## PROBLEM DESCRIPTION
This exercise calls for retyping every line below exactly, with the images omitted.

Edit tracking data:
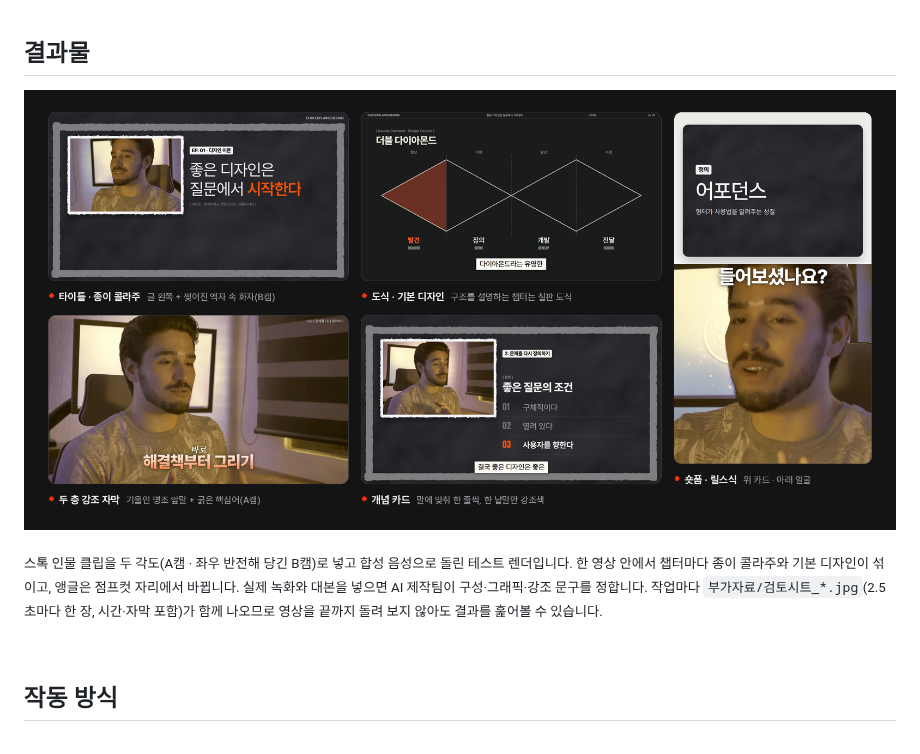
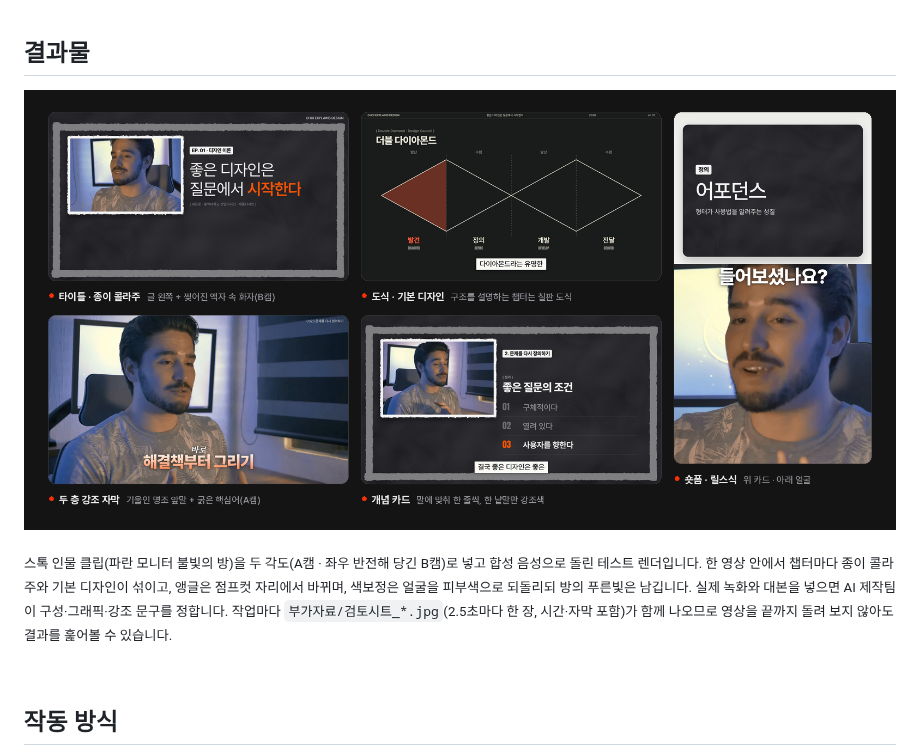
Before and after one commit to CHIDdesign/Choi-Explains-Design, a Markdown page: README.md, the part around the change. Rendered like a GitHub page; pictures changed too: docs/images/sample_output.png.

```diff
--- a/README.md
+++ b/README.md
@@ -51,7 +51,7 @@ Choi Studio 는 디자인 이론 채널 *Choi Explains Design* 을 만들면서
   <img src="docs/images/sample_output.png" width="900" alt="롱폼과 숏폼 렌더 예시">
 </p>
 
-<sub>스톡 인물 클립을 두 각도(A캠 · 좌우 반전해 당긴 B캠)로 넣고 합성 음성으로 돌린 테스트 렌더입니다. 한 영상 안에서 챕터마다 종이 콜라주와 기본 디자인이 섞이고, 앵글은 점프컷 자리에서 바뀝니다. 실제 녹화와 대본을 넣으면 AI 제작팀이 구성·그래픽·강조 문구를 정합니다. 작업마다 `부가자료/검토시트_*.jpg`(2.5초마다 한 장, 시간·자막 포함)가 함께 나오므로 영상을 끝까지 돌려 보지 않아도 결과를 훑어볼 수 있습니다.</sub>
+<sub>스톡 인물 클립(파란 모니터 불빛의 방)을 두 각도(A캠 · 좌우 반전해 당긴 B캠)로 넣고 합성 음성으로 돌린 테스트 렌더입니다. 한 영상 안에서 챕터마다 종이 콜라주와 기본 디자인이 섞이고, 앵글은 점프컷 자리에서 바뀌며, 색보정은 얼굴을 피부색으로 되돌리되 방의 푸른빛은 남깁니다. 실제 녹화와 대본을 넣으면 AI 제작팀이 구성·그래픽·강조 문구를 정합니다. 작업마다 `부가자료/검토시트_*.jpg`(2.5초마다 한 장, 시간·자막 포함)가 함께 나오므로 영상을 끝까지 돌려 보지 않아도 결과를 훑어볼 수 있습니다.</sub>
 
 <br>
 
```
Also changed, not shown: docs/AI_스튜디오.md (+1 -1 lines), prompts/agents/captions.md (+3 -2 lines), 4 other files.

## TASK ANSWER
Before and after one commit to CHIDdesign/Choi-Explains-Design, a Markdown page: README.md, the part around the change. Rendered like a GitHub page; pictures changed too: docs/images/sample_output.png.

```diff
--- a/README.md
+++ b/README.md
@@ -51,7 +51,7 @@ Choi Studio 는 디자인 이론 채널 *Choi Explains Design* 을 만들면서
   <img src="docs/images/sample_output.png" width="900" alt="롱폼과 숏폼 렌더 예시">
 </p>
 
-<sub>스톡 인물 클립을 두 각도(A캠 · 좌우 반전해 당긴 B캠)로 넣고 합성 음성으로 돌린 테스트 렌더입니다. 한 영상 안에서 챕터마다 종이 콜라주와 기본 디자인이 섞이고, 앵글은 점프컷 자리에서 바뀝니다. 실제 녹화와 대본을 넣으면 AI 제작팀이 구성·그래픽·강조 문구를 정합니다. 작업마다 `부가자료/검토시트_*.jpg`(2.5초마다 한 장, 시간·자막 포함)가 함께 나오므로 영상을 끝까지 돌려 보지 않아도 결과를 훑어볼 수 있습니다.</sub>
+<sub>스톡 인물 클립(파란 모니터 불빛의 방)을 두 각도(A캠 · 좌우 반전해 당긴 B캠)로 넣고 합성 음성으로 돌린 테스트 렌더입니다. 한 영상 안에서 챕터마다 종이 콜라주와 기본 디자인이 섞이고, 앵글은 점프컷 자리에서 바뀌며, 색보정은 얼굴을 피부색으로 되돌리되 방의 푸른빛은 남깁니다. 실제 녹화와 대본을 넣으면 AI 제작팀이 구성·그래픽·강조 문구를 정합니다. 작업마다 `부가자료/검토시트_*.jpg`(2.5초마다 한 장, 시간·자막 포함)가 함께 나오므로 영상을 끝까지 돌려 보지 않아도 결과를 훑어볼 수 있습니다.</sub>
 
 <br>
 
```
Also changed, not shown: docs/AI_스튜디오.md (+1 -1 lines), prompts/agents/captions.md (+3 -2 lines), 4 other files.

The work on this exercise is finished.